▶ [Exercise description] Below, find each line holding "auth" and state how many there are, using the number alone.

(Beginning of Data for this exercise)

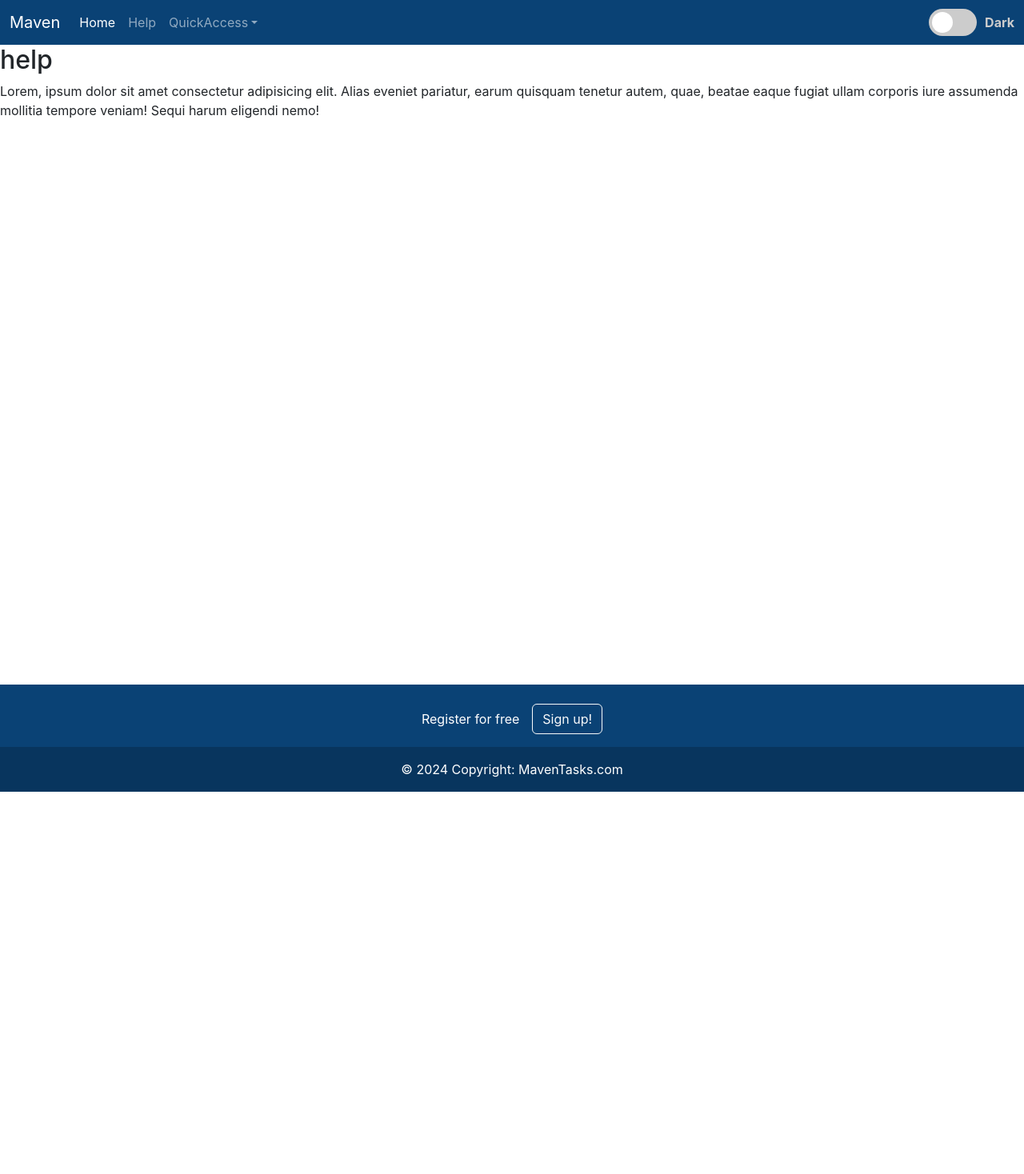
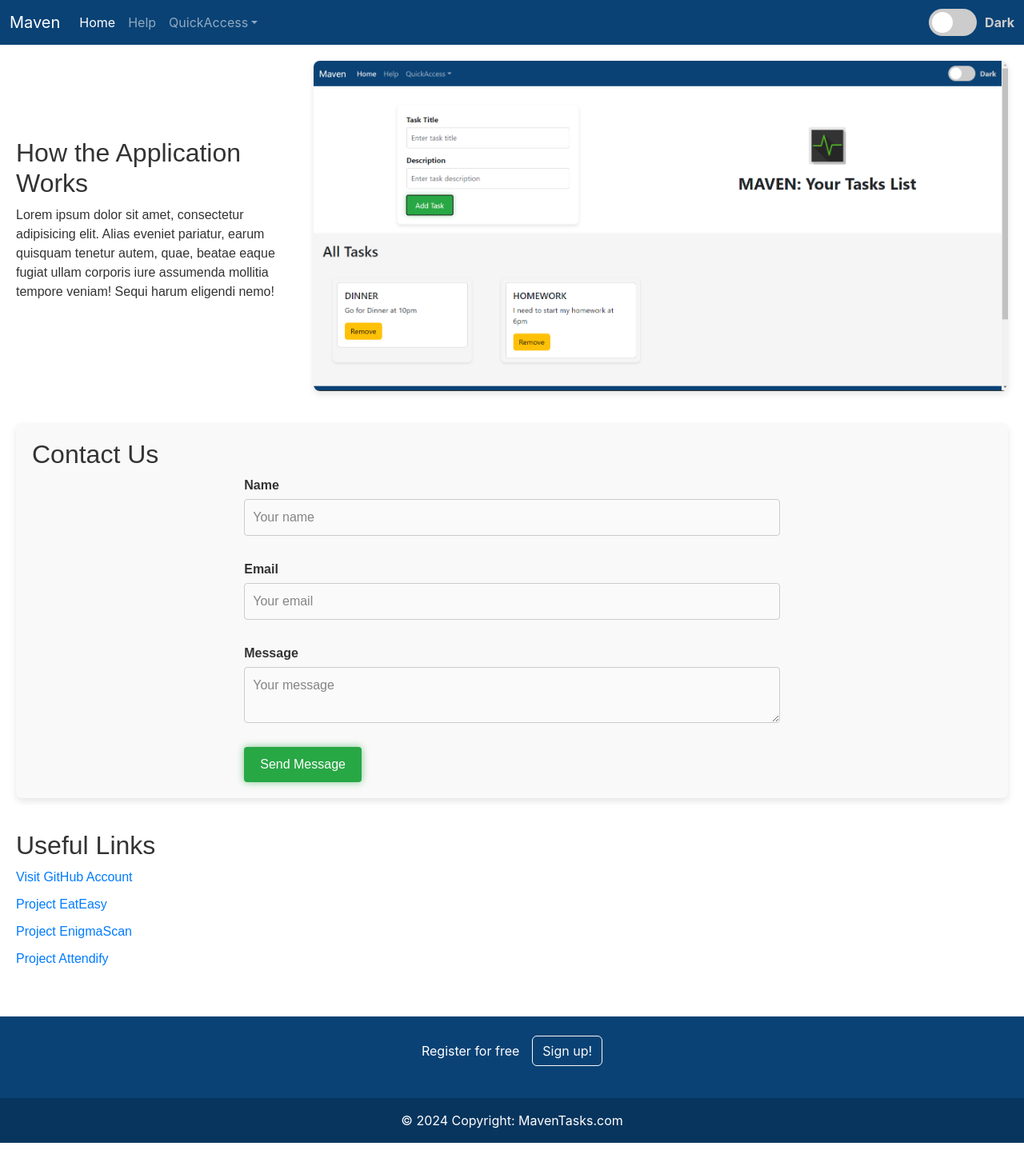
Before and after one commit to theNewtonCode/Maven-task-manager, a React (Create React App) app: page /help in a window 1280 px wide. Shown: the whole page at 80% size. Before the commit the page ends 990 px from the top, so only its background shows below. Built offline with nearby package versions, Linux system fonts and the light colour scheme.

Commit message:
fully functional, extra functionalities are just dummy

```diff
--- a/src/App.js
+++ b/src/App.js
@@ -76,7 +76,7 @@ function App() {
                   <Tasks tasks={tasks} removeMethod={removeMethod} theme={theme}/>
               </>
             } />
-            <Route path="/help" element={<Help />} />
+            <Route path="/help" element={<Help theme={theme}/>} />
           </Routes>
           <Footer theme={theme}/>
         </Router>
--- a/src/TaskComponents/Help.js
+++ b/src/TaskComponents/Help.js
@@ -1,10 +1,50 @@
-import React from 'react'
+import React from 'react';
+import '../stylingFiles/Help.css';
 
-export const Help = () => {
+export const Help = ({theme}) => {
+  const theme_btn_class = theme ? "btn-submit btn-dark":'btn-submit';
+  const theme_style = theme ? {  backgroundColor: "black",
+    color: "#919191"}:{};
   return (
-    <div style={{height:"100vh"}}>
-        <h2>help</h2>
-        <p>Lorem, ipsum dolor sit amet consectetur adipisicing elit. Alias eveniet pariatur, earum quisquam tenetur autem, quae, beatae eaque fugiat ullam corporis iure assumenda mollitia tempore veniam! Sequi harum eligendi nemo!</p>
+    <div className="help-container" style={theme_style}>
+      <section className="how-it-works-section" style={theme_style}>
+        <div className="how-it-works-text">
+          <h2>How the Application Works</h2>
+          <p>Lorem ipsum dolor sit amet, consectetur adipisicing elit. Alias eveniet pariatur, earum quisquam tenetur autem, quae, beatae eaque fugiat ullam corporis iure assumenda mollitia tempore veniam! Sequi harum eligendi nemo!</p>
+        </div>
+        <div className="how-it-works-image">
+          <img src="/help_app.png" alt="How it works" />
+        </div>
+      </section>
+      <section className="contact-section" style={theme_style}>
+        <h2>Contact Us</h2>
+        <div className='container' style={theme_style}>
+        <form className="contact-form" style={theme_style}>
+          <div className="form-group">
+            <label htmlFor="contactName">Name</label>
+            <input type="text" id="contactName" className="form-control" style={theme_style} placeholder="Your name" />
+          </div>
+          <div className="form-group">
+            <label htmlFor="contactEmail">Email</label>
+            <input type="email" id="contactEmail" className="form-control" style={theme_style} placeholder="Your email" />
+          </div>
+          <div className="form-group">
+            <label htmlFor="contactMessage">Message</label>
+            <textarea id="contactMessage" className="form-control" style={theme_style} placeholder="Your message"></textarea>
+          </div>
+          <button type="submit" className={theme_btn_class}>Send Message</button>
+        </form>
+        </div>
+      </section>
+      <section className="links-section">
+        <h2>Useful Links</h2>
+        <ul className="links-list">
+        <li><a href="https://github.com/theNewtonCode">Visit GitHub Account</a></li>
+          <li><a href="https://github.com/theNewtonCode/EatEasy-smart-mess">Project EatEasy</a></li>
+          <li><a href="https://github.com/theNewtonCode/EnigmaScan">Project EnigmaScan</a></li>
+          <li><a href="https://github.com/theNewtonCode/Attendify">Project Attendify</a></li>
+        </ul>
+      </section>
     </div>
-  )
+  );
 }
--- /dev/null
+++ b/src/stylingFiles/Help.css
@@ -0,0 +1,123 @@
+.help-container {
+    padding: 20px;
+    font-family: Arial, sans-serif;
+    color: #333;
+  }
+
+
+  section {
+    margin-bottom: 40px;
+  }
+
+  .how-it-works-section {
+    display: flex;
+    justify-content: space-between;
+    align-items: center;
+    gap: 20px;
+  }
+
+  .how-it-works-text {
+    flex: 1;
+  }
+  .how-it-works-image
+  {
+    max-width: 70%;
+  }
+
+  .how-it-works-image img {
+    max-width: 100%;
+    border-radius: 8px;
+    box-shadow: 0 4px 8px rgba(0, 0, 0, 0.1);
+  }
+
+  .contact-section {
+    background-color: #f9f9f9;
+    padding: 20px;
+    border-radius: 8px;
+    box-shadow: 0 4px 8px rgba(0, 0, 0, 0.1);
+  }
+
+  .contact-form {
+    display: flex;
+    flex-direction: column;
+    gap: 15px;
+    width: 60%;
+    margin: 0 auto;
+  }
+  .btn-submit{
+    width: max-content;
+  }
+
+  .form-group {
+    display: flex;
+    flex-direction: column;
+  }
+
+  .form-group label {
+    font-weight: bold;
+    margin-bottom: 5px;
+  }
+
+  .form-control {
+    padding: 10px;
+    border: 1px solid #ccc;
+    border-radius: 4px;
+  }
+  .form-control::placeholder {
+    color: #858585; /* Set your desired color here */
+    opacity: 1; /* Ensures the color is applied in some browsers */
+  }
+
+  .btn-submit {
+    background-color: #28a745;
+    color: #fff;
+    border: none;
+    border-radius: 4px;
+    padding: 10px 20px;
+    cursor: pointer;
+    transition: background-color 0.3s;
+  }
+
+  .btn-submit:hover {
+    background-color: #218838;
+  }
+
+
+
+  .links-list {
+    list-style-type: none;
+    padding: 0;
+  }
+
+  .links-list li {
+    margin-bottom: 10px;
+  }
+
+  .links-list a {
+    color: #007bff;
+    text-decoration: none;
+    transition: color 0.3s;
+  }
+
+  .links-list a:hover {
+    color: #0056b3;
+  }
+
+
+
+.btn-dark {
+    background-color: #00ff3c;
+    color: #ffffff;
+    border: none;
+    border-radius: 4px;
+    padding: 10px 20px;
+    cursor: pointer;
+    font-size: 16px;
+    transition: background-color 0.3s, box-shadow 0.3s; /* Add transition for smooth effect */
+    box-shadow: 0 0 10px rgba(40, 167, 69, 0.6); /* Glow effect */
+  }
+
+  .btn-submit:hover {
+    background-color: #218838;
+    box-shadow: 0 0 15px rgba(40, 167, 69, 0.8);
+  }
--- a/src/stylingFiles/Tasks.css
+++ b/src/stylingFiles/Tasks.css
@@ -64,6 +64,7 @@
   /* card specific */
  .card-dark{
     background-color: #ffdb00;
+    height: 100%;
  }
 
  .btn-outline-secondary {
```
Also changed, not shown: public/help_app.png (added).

(End of Data for this exercise)
(Beginning of Data for this exercise)

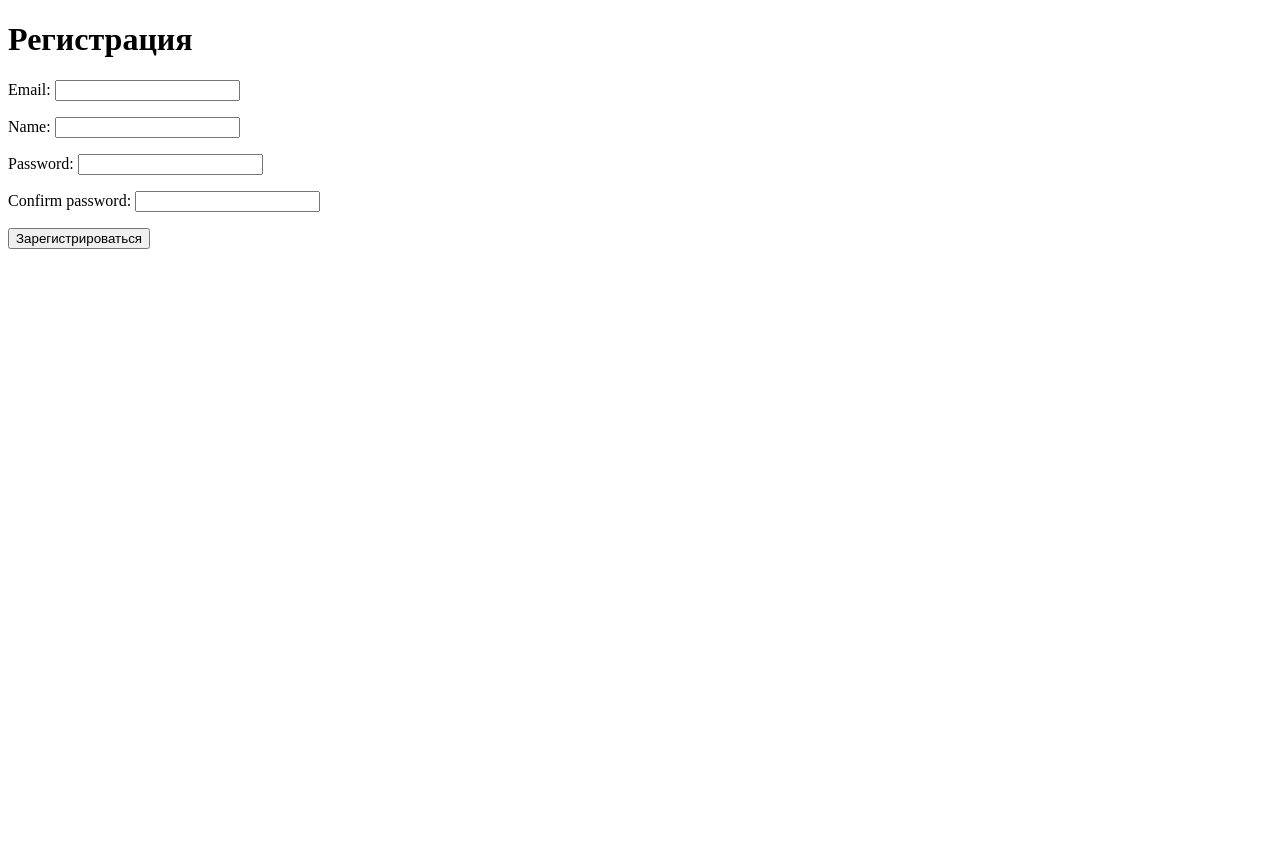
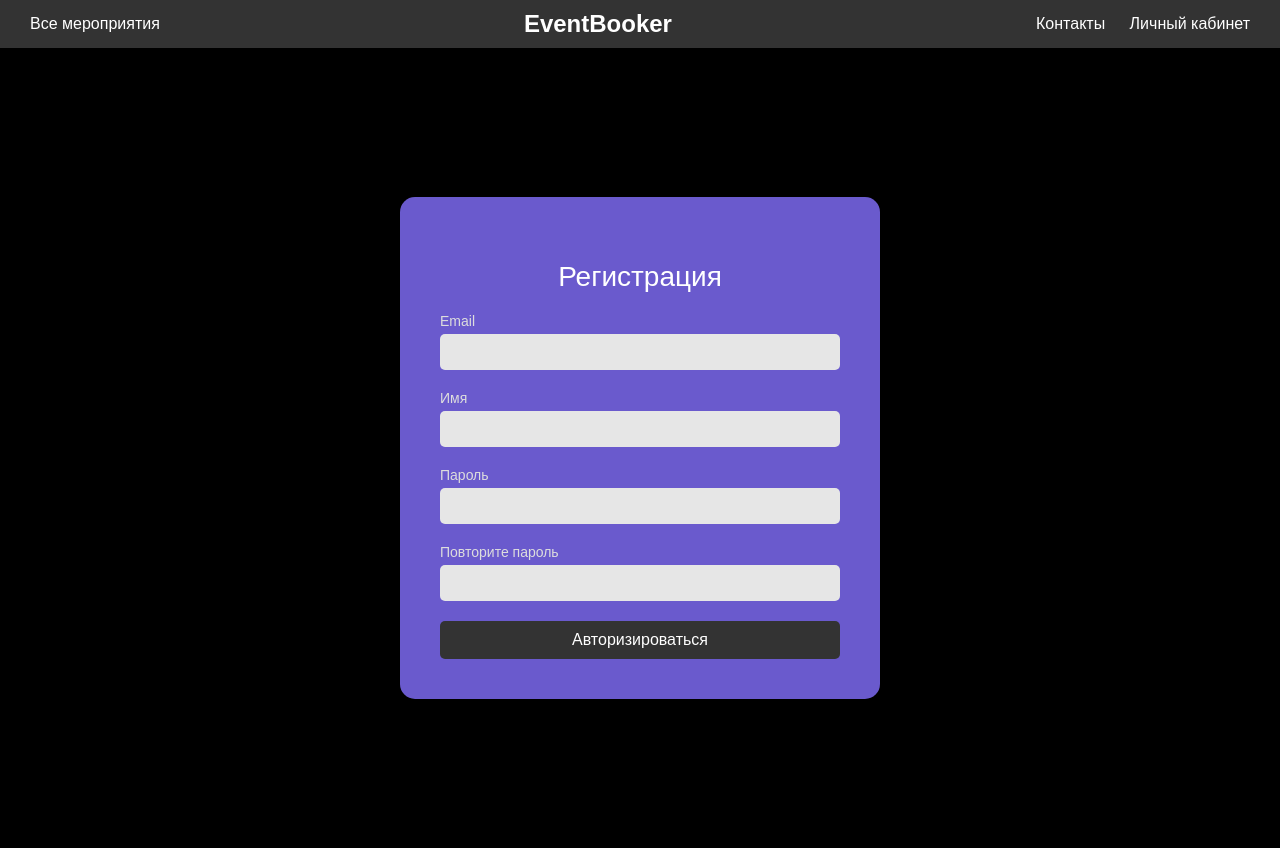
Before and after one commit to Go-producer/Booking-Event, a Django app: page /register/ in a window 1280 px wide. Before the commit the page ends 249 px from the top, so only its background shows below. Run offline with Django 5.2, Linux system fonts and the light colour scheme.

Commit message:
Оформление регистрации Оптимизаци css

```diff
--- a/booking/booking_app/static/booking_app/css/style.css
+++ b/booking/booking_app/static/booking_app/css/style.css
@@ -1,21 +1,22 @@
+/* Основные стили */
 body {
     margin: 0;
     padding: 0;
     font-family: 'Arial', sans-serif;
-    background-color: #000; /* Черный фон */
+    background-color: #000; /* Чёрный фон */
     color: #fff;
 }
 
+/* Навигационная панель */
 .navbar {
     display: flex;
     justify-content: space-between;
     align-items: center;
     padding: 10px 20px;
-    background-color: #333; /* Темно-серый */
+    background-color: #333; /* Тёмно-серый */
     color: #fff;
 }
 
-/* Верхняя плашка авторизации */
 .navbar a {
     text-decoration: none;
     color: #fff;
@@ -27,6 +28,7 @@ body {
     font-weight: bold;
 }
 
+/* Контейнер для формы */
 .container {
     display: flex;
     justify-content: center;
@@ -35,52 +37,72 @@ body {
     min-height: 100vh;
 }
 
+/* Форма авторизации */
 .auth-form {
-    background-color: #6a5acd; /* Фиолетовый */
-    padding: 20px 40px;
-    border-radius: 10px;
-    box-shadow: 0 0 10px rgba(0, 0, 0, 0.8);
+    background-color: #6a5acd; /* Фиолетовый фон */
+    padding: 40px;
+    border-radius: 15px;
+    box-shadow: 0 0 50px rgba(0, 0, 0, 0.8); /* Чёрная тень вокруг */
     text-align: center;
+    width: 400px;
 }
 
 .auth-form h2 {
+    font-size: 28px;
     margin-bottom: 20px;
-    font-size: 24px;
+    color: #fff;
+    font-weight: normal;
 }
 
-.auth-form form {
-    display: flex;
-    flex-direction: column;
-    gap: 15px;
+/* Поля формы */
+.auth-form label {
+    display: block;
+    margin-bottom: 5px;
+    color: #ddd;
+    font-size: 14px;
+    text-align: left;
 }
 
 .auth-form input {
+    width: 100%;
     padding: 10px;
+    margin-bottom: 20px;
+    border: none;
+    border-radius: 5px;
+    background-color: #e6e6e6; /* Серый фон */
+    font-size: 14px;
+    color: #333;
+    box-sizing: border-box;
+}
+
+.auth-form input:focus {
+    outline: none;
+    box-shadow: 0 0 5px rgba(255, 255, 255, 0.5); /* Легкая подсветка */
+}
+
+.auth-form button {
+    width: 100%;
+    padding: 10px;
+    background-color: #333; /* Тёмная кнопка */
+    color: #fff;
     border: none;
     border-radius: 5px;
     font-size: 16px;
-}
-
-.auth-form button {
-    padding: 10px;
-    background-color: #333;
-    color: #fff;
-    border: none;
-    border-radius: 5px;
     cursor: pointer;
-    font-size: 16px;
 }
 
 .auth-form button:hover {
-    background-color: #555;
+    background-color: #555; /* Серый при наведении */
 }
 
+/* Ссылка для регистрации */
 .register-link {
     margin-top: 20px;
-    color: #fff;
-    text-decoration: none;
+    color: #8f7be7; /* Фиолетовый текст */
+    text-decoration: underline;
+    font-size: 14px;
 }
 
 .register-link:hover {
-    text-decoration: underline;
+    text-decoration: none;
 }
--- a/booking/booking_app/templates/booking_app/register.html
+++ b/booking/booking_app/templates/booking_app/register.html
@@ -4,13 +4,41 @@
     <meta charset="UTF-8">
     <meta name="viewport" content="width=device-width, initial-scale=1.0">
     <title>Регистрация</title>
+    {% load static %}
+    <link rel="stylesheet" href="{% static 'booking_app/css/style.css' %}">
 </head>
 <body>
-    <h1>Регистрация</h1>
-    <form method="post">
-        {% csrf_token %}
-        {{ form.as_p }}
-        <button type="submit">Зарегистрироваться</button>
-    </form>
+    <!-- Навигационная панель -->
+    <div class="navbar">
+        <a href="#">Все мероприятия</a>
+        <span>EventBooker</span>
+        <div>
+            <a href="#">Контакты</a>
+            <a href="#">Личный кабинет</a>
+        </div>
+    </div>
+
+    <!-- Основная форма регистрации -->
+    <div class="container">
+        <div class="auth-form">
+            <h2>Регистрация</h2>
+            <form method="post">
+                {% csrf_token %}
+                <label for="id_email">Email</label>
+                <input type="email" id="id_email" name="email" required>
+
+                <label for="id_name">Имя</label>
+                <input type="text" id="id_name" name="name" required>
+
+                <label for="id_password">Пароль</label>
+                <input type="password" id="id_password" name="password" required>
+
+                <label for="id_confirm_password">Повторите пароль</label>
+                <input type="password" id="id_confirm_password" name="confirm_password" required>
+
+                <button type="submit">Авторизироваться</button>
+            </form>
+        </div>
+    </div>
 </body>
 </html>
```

(End of Data for this exercise)

▶ [Solution below] 10